▶ **What is needed**:
Look through the records below and state how many lines carry the string "CRAN", adding nothing.

(Available data)

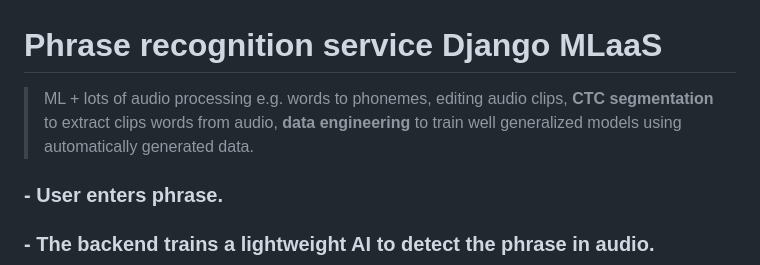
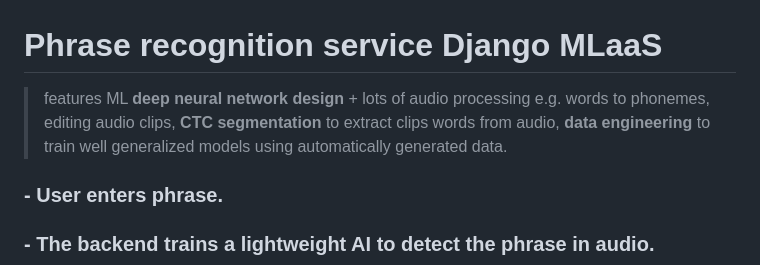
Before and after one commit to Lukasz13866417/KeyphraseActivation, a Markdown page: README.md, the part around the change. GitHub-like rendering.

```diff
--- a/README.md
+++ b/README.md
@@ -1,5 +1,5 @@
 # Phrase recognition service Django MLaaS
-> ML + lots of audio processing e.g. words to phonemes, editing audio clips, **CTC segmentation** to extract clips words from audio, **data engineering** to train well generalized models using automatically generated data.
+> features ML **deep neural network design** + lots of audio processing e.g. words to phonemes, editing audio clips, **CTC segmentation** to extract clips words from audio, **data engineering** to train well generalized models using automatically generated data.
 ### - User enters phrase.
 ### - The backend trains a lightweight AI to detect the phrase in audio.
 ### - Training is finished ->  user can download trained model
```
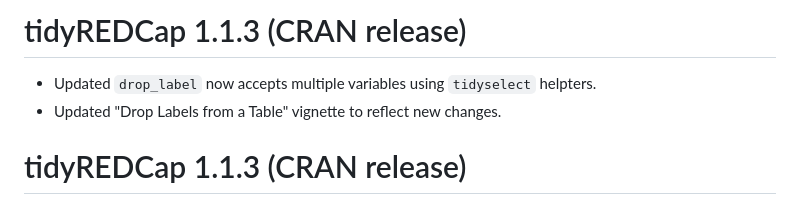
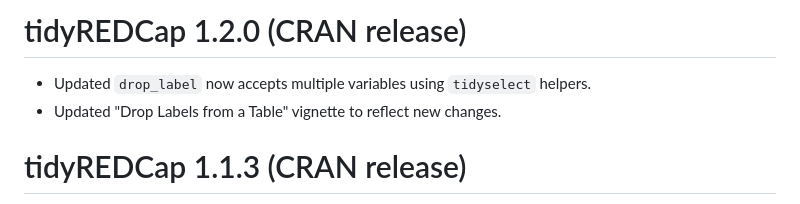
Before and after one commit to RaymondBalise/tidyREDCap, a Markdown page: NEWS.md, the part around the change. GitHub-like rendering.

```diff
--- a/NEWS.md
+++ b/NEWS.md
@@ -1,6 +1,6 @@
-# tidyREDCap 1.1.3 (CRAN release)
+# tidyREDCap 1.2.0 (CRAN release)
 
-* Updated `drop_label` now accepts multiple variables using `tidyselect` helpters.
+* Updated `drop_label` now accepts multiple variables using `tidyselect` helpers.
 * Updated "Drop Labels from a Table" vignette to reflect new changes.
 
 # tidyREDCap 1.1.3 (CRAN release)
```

(End Available data)

▶ **Task solution**:
3